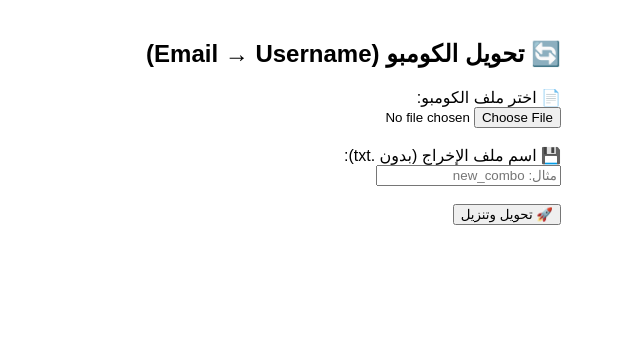
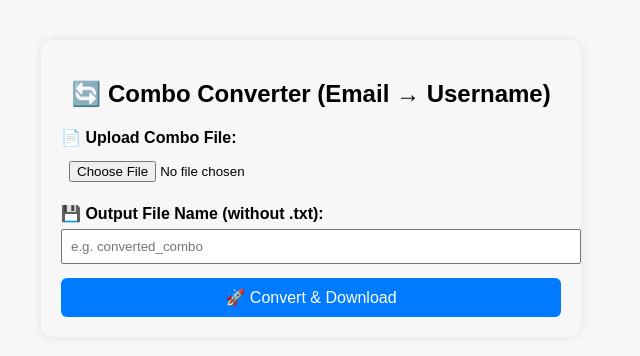
Before and after one commit to JOOxCRACK/userass, a Flask app: page / in a window 1280 px wide. Shown: the top 356 px of the page, without its empty margins (329-969 px from the left). Run offline with Flask 3, Linux system fonts and the light colour scheme.

Commit message:
index.html

```diff
--- a/templates/index.html
+++ b/templates/index.html
@@ -1,19 +1,55 @@
 <!DOCTYPE html>
-<html lang="ar">
+<html lang="en">
 <head>
   <meta charset="UTF-8">
-  <title>🛠️ أداة تحويل الكومبو</title>
+  <title>Combo Converter Tool</title>
+  <style>
+    body {
+      font-family: Arial, sans-serif;
+      max-width: 500px;
+      margin: 40px auto;
+      padding: 20px;
+      background-color: #f7f7f7;
+      border-radius: 12px;
+      box-shadow: 0 0 10px rgba(0,0,0,0.1);
+    }
+    h2 {
+      text-align: center;
+    }
+    label {
+      font-weight: bold;
+    }
+    input[type="file"],
+    input[type="text"] {
+      width: 100%;
+      padding: 8px;
+      margin: 6px 0 14px;
+    }
+    button {
+      width: 100%;
+      padding: 10px;
+      background-color: #007bff;
+      color: white;
+      border: none;
+      font-size: 16px;
+      cursor: pointer;
+      border-radius: 6px;
+    }
+    button:hover {
+      background-color: #0056b3;
+    }
+  </style>
 </head>
-<body style="direction: rtl; font-family: Arial; padding: 20px; max-width: 500px; margin: auto;">
-  <h2>🔄 تحويل الكومبو (Email → Username)</h2>
+<body>
+  <h2>🔄 Combo Converter (Email → Username)</h2>
   <form method="POST" enctype="multipart/form-data">
-    <label>📄 اختر ملف الكومبو:</label><br>
-    <input type="file" name="combo" required><br><br>
+    <label>📄 Upload Combo File:</label><br>
+    <input type="file" name="combo" required><br>
 
-    <label>💾 اسم ملف الإخراج (بدون .txt):</label><br>
-    <input type="text" name="output_name" placeholder="مثال: new_combo" required><br><br>
+    <label>💾 Output File Name (without .txt):</label><br>
+    <input type="text" name="output_name" placeholder="e.g. converted_combo" required><br>
 
-    <button type="submit">🚀 تحويل وتنزيل</button>
+    <button type="submit">🚀 Convert & Download</button>
   </form>
 </body>
 </html>
```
============
- Problem details: In the records above, how many lines contain the word "label"? State only the number.

- Response: 5